We are pleased to announce a new BioGeotechNotes weekly feature: Resources on Inclusion Diversity and Equity, or RIDE. To enhance our commitment to educating ourselves on issues associated with equity and inclusion, and to foster creation of a welcoming and inclusive environment, this space will highlight different resources each week on these important topics. These weekly recommendations compliment the many resources now included in both our Diversity and Inclusion webpage and our CBBG Slack Channel Diversity-and-Inclusion. Our intent is to promote greater awareness and understanding of the barriers, both explicit and implicit, faced by some of our colleagues and also to provide recommended actions in response to injustice.

October 27th, 2020 – UPDATE:

Because of the time demands on each of us, we decided to take a break from posting RIDE recommendations this week. Furthermore, as we think about our work going forward, the IDEA team would like to hear from you as to the value you see in continued posting of resources in the newsletter.  Note that we have a SLACK channel and a diversity webpage, which serve as respositories for suggested readings/activities.  The RIDE section simply complements these resources by highlighting selections that may be educational or of interest to our members.  

Please let us know if you reap benefits from these weekly recommendations, if you would like to continue seeing the RIDE section in the newsletter, or if you have other recommendations for promoting inclusion in our Center. Feedback and suggestions can be sent to


Week 1: June 29th – July 3rd, 2020

Week 2: July 6th – 10th, 2020

Week 3: July 13th – 17th, 2020

Week 4: July 20th – 24th, 2020

Week 5: July 27th – 31st, 2020

Week 6: August 3rd – 7th, 2020

Week 7: August 10th – 14th, 2020

Week 8: August 17th – 21st, 2020

  • The Seven E’s of Starting Anti-Racist Work
    • Start with the blog post here (if you have limited time, review this summary of the 7 E’s and discuss with your peers; otherwise, continue to the recorded presentation below)
    • The recorded online webinar can be accessed after registering for the event (start at time marker 19:26)

Week 9: August 24th – 28th, 2020

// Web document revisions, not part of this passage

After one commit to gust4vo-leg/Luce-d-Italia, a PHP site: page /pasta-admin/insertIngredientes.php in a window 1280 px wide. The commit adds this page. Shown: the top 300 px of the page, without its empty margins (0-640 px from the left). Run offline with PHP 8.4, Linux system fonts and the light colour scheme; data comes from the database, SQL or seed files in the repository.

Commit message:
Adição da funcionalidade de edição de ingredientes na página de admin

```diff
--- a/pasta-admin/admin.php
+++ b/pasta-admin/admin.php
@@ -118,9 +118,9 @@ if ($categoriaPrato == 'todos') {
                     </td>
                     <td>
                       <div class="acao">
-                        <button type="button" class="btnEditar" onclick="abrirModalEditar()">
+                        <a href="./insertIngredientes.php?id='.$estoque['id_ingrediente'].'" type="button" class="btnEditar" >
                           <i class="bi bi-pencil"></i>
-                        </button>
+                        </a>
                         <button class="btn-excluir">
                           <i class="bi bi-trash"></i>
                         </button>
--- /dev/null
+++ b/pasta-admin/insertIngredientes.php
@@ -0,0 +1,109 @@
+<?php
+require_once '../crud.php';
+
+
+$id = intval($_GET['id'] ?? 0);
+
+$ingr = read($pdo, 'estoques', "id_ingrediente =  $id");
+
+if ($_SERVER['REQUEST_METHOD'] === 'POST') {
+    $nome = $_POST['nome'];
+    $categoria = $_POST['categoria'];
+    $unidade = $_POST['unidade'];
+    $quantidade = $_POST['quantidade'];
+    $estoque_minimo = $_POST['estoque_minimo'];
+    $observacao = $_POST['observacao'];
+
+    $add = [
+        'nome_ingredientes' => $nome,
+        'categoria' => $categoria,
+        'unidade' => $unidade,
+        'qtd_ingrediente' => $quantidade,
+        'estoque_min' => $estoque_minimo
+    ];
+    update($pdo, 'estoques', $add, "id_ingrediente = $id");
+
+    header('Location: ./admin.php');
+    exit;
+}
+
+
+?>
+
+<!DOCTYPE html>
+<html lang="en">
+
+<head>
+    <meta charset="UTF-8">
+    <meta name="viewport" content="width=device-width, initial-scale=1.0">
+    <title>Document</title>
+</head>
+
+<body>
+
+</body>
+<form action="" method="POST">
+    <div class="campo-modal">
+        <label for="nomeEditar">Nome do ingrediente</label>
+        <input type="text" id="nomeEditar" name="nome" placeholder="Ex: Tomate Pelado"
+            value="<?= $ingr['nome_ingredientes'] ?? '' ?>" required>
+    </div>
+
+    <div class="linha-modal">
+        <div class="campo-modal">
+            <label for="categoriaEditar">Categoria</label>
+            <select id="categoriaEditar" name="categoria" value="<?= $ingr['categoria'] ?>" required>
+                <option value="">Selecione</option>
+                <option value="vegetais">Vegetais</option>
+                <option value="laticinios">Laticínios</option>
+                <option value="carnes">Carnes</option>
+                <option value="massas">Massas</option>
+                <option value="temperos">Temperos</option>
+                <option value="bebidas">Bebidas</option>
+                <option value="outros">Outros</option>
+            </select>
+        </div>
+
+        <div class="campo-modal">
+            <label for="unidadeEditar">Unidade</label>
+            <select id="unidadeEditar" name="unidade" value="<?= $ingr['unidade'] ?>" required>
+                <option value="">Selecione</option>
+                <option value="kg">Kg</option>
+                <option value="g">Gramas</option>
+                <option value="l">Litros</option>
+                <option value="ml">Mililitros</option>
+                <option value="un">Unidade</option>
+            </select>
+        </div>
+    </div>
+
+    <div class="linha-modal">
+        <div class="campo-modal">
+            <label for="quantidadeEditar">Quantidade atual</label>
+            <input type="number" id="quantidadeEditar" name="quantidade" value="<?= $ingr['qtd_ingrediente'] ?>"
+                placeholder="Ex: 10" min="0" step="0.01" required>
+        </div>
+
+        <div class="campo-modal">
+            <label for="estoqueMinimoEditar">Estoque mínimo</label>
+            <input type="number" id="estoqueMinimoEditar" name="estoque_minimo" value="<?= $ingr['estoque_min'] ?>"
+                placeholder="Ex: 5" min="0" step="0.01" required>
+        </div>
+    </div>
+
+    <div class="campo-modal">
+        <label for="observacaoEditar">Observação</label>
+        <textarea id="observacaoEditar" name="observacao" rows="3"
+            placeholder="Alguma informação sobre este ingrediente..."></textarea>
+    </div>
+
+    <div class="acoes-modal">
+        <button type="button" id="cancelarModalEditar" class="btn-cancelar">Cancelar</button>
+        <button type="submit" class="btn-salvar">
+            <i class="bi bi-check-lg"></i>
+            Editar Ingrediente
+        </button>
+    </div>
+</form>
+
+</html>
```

  • Book: Robin DiAngelo, (2018), White Fragility: Why It’s So Hard for White People to Talk About Racism 
  • Film: RACE: The Power of an Illusion, a 3-part PBS documentary that addresses the biological myth of race and the social, economic, and political realities of racism.
  • August 27th ASU Virtual Townhall: W. Kamau Bell on Black Lives Matter & Pandemic of RACISM (Registration required)

Week 10: August 31st – September 4th, 2020

Week 11: September 8th – 11th, 2020

Week 12: September 14th – 18th, 2020

Week 13: September 21st – 25th, 2020:

Week 14: September 28th – October 2nd, 2020:

  • 7-min video: Housing segregation and redlining: In 1968, Congress passed the Fair Housing Act that made it illegal to discriminate in housing. Gene Demby of NPR’s Code Switch explains why neighborhoods are still so segregated today.
  • Interview to read or listen to: “‘The Color Of Law,” details How U.S. Housing Policies Created Segregation”

Week 15: October 2th – 9th, 2020:

Week 16: October 12th – 16th, 2020:

  • 8-min quick video: Implicit bias: Implicit bias exists when people unconsciously hold attitudes toward others or associate stereotypes with them. Implicit bias can result in unfair judgment and behaviors.
  • Article: “How to Think about “Implicit Bias” (2018), Scientific American by Keith Payne, Laura Niemi, and John Doris

Week 17: October 19th – 23rd, 2020: